The Nonprofit Times recently reported on the overall giving numbers for 2022: Individual giving, when adjusted for inflation, was down 13%.
To quote the Giving USA Annual Report on Philanthropy, “Inflation, economic uncertainty, individuals returning to previous giving levels after the pandemic surge and the decline in the number of donors are the key culprits in the drop.” But we already knew that 2022 was a soft year. Most of the Strategic Growth Analyses we have completed this year for our clients have shown similar declines.
My economic forecast of 2023 back in highlighted these same issues.
And how do I feel now, midway through 2023?
Actually, I am more optimistic.
There are several reasons I feel good about this fall. The latest inflation numbers are much better than they were a year ago. The price of gas and eggs, two common data points for most households, are down. Employment and job growth have remained strong. The stock market – at the time of writing this blog – seems to be on a mini bull-run. And, lastly, the “regression to the mean” I’ve been talking about (that donor metrics giving post-pandemic would eventually return to pandemic levels) has already occurred.
All this suggests to me that the fall of 2023 will be a rebound year for individual giving.
That means, it is not time to pull-back in your cultivation and acquisition budgets.

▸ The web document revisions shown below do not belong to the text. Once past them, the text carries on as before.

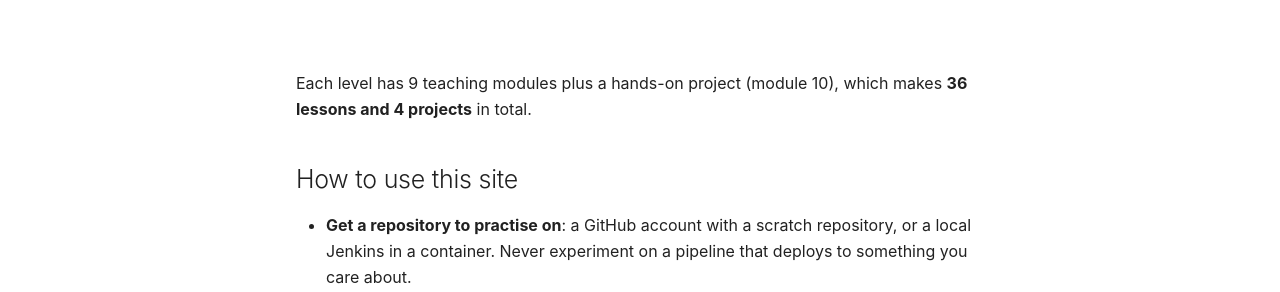
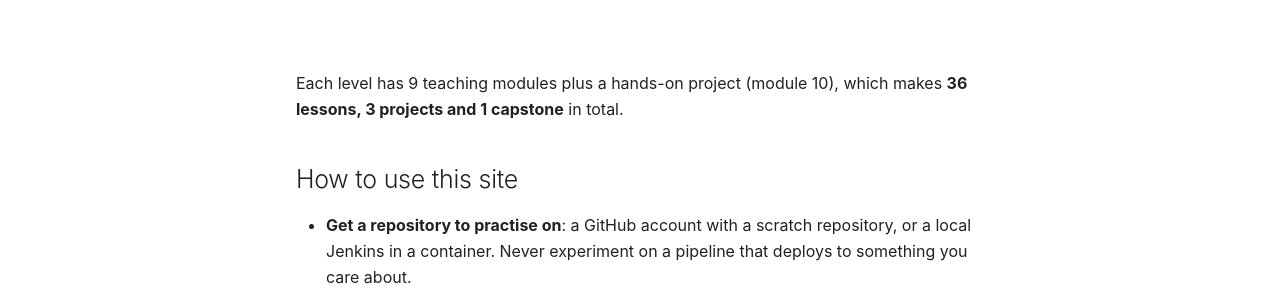
Before and after one commit to SIGILIPELLI/cicd-mastery-path, an MkDocs documentation site: the page built from docs/index.md, in a window 1280 px wide and 900 px high, scrolled down 1330 px. Shown: the part 187-479 px from the top of the window. Built offline with MkDocs 1.6.1 and Material for MkDocs 9.7.7, drawn with Linux system fonts in a browser that asks for light colours; comment, search, counter and statistics services are not loaded.

Commit message:
Course description and counts state lessons, projects and capstone from the registry
Co-Authored-By: Claude Sonnet 5.5 <noreply@anthropic.com>

```diff
--- a/docs/index.md
+++ b/docs/index.md
@@ -1,6 +1,6 @@
 ---
 title: "Free CI/CD Course: GitHub Actions, Jenkins, Pipelines, Testing Gates, Deployment Strategies, GitOps and Supply-Chain Security"
-description: "Free CI/CD course: 36 lessons and 4 projects on pipelines, GitHub Actions, Jenkins, caching, flaky tests, deployment strategies, GitOps, supply-chain security and scale."
+description: "Free CI/CD course: 36 lessons, 3 projects and 1 capstone on pipelines, GitHub Actions, Jenkins, caching, flaky tests, deployment strategies, GitOps, supply-chain security and scale."
 ---
 
 # CI/CD Mastery Path
@@ -31,7 +31,7 @@ Every lesson has a **How It Actually Works** section: why two identical tarballs
 | **3 · Delivery & Release Engineering** | Deployment strategies, flags, migrations, rollbacks, IaC, GitOps, releases, supply chain, DORA | 10 | Ship changes safely and undo them when needed |
 | **4 · Pipelines at Scale** | Threat model, speed and cost, Jenkins and Actions at scale, audit, testing pipelines, incidents, migration, golden paths | 10 | Run delivery as a platform for many teams |
 
-Each level has 9 teaching modules plus a hands-on project (module 10), which makes **36 lessons and 4 projects** in total.
+Each level has 9 teaching modules plus a hands-on project (module 10), which makes **36 lessons, 3 projects and 1 capstone** in total.
 
 ## How to use this site
 
```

One of the consistent truths in my 25-years in this business is that the organizations that get hurt the worst are ones that try to outguess the market and cut their fundraising budgets. That trick never works.